[[ MATERIAL FOR THIS EXERCISE, beginning ]]
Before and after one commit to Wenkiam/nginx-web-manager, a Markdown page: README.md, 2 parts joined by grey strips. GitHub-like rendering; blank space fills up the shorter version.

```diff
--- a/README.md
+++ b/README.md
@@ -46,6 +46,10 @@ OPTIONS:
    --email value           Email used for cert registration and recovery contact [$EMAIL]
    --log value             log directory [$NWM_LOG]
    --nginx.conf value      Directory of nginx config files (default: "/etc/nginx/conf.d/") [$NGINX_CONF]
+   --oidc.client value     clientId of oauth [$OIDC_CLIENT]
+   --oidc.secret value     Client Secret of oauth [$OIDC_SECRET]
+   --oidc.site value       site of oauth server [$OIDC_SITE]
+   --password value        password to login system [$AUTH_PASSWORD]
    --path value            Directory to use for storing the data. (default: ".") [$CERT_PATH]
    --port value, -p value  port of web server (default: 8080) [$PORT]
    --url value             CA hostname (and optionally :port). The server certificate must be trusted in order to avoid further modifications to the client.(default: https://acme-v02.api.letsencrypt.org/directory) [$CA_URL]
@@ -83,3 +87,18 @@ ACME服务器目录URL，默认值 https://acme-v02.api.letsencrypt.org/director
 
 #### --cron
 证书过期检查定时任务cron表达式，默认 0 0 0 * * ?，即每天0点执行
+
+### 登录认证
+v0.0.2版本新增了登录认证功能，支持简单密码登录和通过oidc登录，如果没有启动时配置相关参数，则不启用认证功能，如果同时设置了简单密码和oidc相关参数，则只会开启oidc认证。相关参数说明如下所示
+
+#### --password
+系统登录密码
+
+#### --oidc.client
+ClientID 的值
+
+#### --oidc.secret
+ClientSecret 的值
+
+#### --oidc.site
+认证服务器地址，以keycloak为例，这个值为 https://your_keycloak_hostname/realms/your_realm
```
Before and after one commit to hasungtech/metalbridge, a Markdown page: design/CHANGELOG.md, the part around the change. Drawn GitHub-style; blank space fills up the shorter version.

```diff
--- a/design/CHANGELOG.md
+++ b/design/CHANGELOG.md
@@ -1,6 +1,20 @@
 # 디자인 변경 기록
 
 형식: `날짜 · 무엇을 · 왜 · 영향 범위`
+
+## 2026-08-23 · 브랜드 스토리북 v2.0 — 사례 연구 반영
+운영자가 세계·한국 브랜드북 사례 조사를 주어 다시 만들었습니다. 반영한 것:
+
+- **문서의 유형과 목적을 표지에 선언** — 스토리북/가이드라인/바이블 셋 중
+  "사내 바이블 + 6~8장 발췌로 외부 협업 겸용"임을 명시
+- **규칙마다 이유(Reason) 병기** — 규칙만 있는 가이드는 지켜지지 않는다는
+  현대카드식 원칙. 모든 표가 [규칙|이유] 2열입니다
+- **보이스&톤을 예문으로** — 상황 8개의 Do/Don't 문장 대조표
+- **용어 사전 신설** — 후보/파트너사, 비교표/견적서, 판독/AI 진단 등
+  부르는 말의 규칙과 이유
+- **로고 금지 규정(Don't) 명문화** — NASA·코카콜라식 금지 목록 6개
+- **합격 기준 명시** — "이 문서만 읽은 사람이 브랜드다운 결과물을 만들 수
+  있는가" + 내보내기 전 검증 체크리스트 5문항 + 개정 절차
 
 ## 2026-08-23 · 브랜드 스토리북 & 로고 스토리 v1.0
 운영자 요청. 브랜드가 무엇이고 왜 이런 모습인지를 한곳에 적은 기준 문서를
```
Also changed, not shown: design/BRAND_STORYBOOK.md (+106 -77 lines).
[[ MATERIAL FOR THIS EXERCISE, end ]]
ACTION ITEM - Start at the top line of the records and retype them all exactly.

COMPLETED EXERCISE -
Before and after one commit to Wenkiam/nginx-web-manager, a Markdown page: README.md, 2 parts joined by grey strips. GitHub-like rendering; blank space fills up the shorter version.

```diff
--- a/README.md
+++ b/README.md
@@ -46,6 +46,10 @@ OPTIONS:
    --email value           Email used for cert registration and recovery contact [$EMAIL]
    --log value             log directory [$NWM_LOG]
    --nginx.conf value      Directory of nginx config files (default: "/etc/nginx/conf.d/") [$NGINX_CONF]
+   --oidc.client value     clientId of oauth [$OIDC_CLIENT]
+   --oidc.secret value     Client Secret of oauth [$OIDC_SECRET]
+   --oidc.site value       site of oauth server [$OIDC_SITE]
+   --password value        password to login system [$AUTH_PASSWORD]
    --path value            Directory to use for storing the data. (default: ".") [$CERT_PATH]
    --port value, -p value  port of web server (default: 8080) [$PORT]
    --url value             CA hostname (and optionally :port). The server certificate must be trusted in order to avoid further modifications to the client.(default: https://acme-v02.api.letsencrypt.org/directory) [$CA_URL]
@@ -83,3 +87,18 @@ ACME服务器目录URL，默认值 https://acme-v02.api.letsencrypt.org/director
 
 #### --cron
 证书过期检查定时任务cron表达式，默认 0 0 0 * * ?，即每天0点执行
+
+### 登录认证
+v0.0.2版本新增了登录认证功能，支持简单密码登录和通过oidc登录，如果没有启动时配置相关参数，则不启用认证功能，如果同时设置了简单密码和oidc相关参数，则只会开启oidc认证。相关参数说明如下所示
+
+#### --password
+系统登录密码
+
+#### --oidc.client
+ClientID 的值
+
+#### --oidc.secret
+ClientSecret 的值
+
+#### --oidc.site
+认证服务器地址，以keycloak为例，这个值为 https://your_keycloak_hostname/realms/your_realm
```
Before and after one commit to hasungtech/metalbridge, a Markdown page: design/CHANGELOG.md, the part around the change. Drawn GitHub-style; blank space fills up the shorter version.

```diff
--- a/design/CHANGELOG.md
+++ b/design/CHANGELOG.md
@@ -1,6 +1,20 @@
 # 디자인 변경 기록
 
 형식: `날짜 · 무엇을 · 왜 · 영향 범위`
+
+## 2026-08-23 · 브랜드 스토리북 v2.0 — 사례 연구 반영
+운영자가 세계·한국 브랜드북 사례 조사를 주어 다시 만들었습니다. 반영한 것:
+
+- **문서의 유형과 목적을 표지에 선언** — 스토리북/가이드라인/바이블 셋 중
+  "사내 바이블 + 6~8장 발췌로 외부 협업 겸용"임을 명시
+- **규칙마다 이유(Reason) 병기** — 규칙만 있는 가이드는 지켜지지 않는다는
+  현대카드식 원칙. 모든 표가 [규칙|이유] 2열입니다
+- **보이스&톤을 예문으로** — 상황 8개의 Do/Don't 문장 대조표
+- **용어 사전 신설** — 후보/파트너사, 비교표/견적서, 판독/AI 진단 등
+  부르는 말의 규칙과 이유
+- **로고 금지 규정(Don't) 명문화** — NASA·코카콜라식 금지 목록 6개
+- **합격 기준 명시** — "이 문서만 읽은 사람이 브랜드다운 결과물을 만들 수
+  있는가" + 내보내기 전 검증 체크리스트 5문항 + 개정 절차
 
 ## 2026-08-23 · 브랜드 스토리북 & 로고 스토리 v1.0
 운영자 요청. 브랜드가 무엇이고 왜 이런 모습인지를 한곳에 적은 기준 문서를
```
Also changed, not shown: design/BRAND_STORYBOOK.md (+106 -77 lines).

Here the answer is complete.